TASK STATEMENT.
Determine the count of lines in the data below that include the word "dayWeek", and give nothing besides it.

THE DATA.
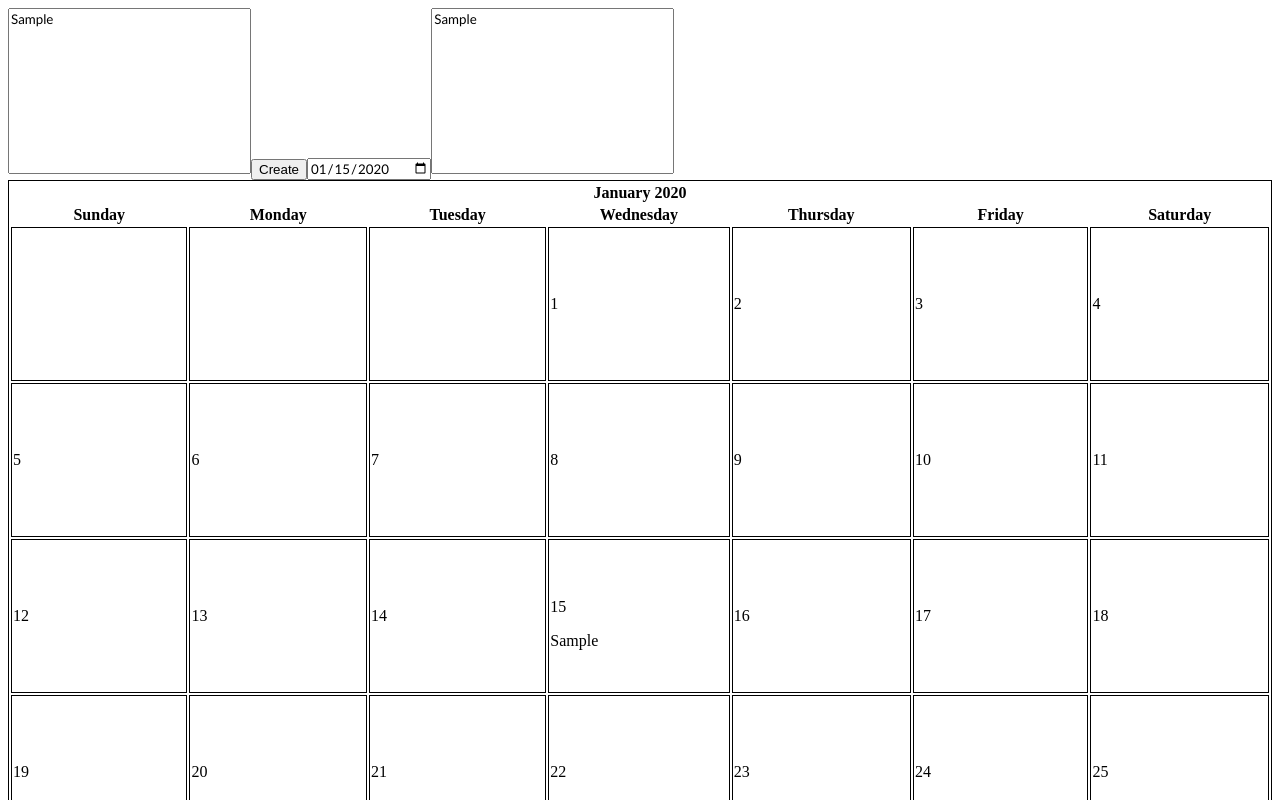
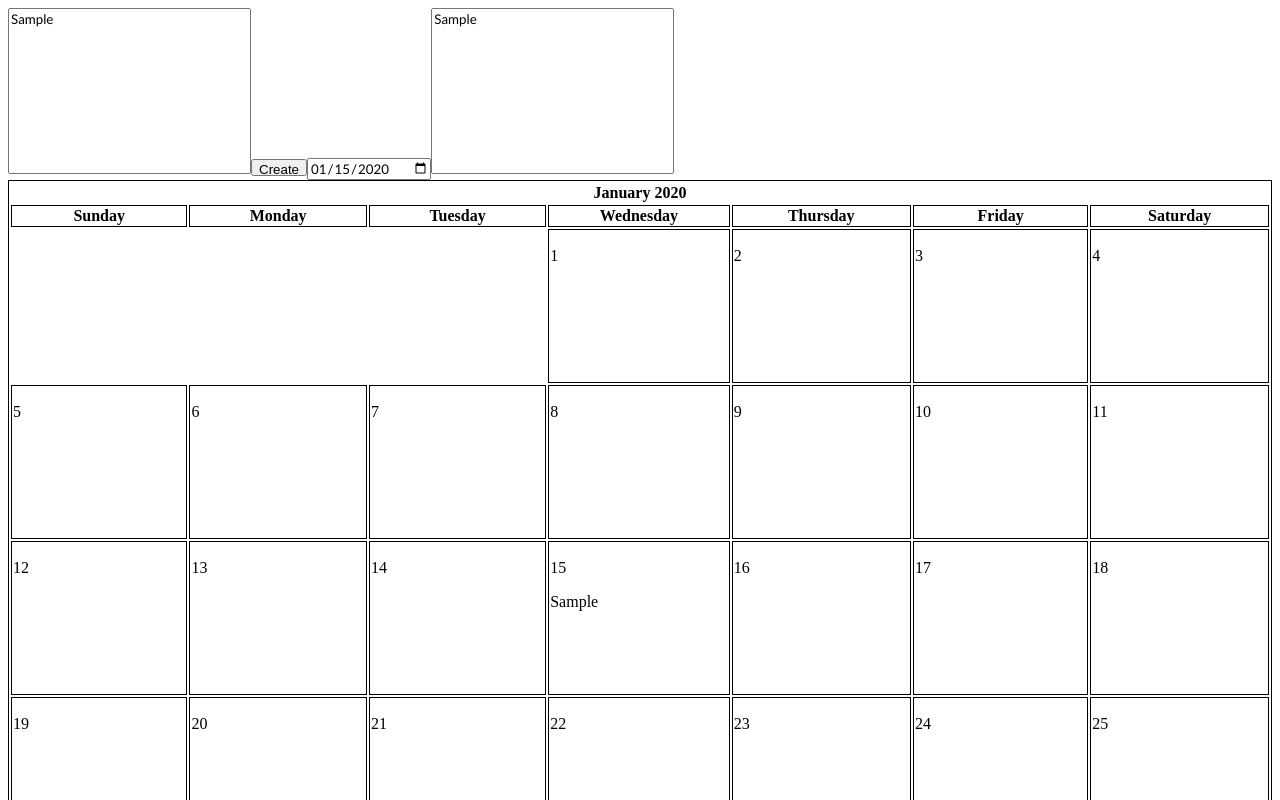
Before and after one commit to MatthewA-dev/CalendarCreator, a React (Create React App) app in the folder calendar/: page / in a window 1280 px wide. Both pictures are taken after typing "Sample", "2020-01-15", "Sample" into the empty fields and a click on the button "Create". Shown: the top 800 px of the page. Built offline with nearby package versions, Linux system fonts and the light colour scheme.

Commit message:
Fixed Bugs and adjusted styles

```diff
--- a/calendar/src/App.css
+++ b/calendar/src/App.css
@@ -1,4 +1,10 @@
 .app {
+  display: grid;
+}
+
+.dayWeek {
+  border: 1px solid black;
+  text-align: center;
 }
 
 .month {
@@ -9,10 +15,11 @@
   border: 1px solid black;
 }
 
-.day {
+.dayCell {
   border: 1px solid black;
   width: 200px;
   height: 150px;
+  vertical-align: top;
 }
 
 .daynum {
--- a/calendar/src/App.js
+++ b/calendar/src/App.js
@@ -42,9 +42,9 @@ function returnDays(classinput, invalidDatesInput, start) {
   var invalidDays = [];
 
   for (let x = 0; x < content.length; x++) {
-    x = content[x];
-    x = x.split(",");
-    let date = new Date(Number(x[0]), Number(x[1]) - 1, Number(x[2]));
+    let invDay = content[x];
+    invDay = invDay.split(",");
+    let date = new Date(Number(invDay[0]), Number(invDay[1]) - 1, Number(invDay[2]));
     invalidDays.push(date);
   }
 
@@ -147,9 +147,11 @@ function Calendar(props) {
           }
           // Build day
           var day = (
-            <td className="day" key={daynum}>
-              <p className="daynum">{currentday.getDate()}</p>
-              {daycont}
+            <td className="dayCell" key={daynum}>
+              <div className="day">
+                <p className="daynum">{currentday.getDate()}</p>
+                {daycont}
+              </div>
             </td>
           );
           currentday.setDate(currentday.getDate() + 1);
@@ -174,13 +176,13 @@ function Calendar(props) {
               </th>
             </tr>
             <tr>
-              <th style={{ textAlign: "center" }}>Sunday</th>
-              <th style={{ textAlign: "center" }}>Monday</th>
-              <th style={{ textAlign: "center" }}>Tuesday</th>
-              <th style={{ textAlign: "center" }}>Wednesday</th>
-              <th style={{ textAlign: "center" }}>Thursday</th>
-              <th style={{ textAlign: "center" }}>Friday</th>
-              <th style={{ textAlign: "center" }}>Saturday</th>
+              <th className="dayWeek">Sunday</th>
+              <th className="dayWeek">Monday</th>
+              <th className="dayWeek">Tuesday</th>
+              <th className="dayWeek">Wednesday</th>
+              <th className="dayWeek">Thursday</th>
+              <th className="dayWeek">Friday</th>
+              <th className="dayWeek">Saturday</th>
             </tr>
             {allWeeks}
           </tbody>
```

OUTPUT.
8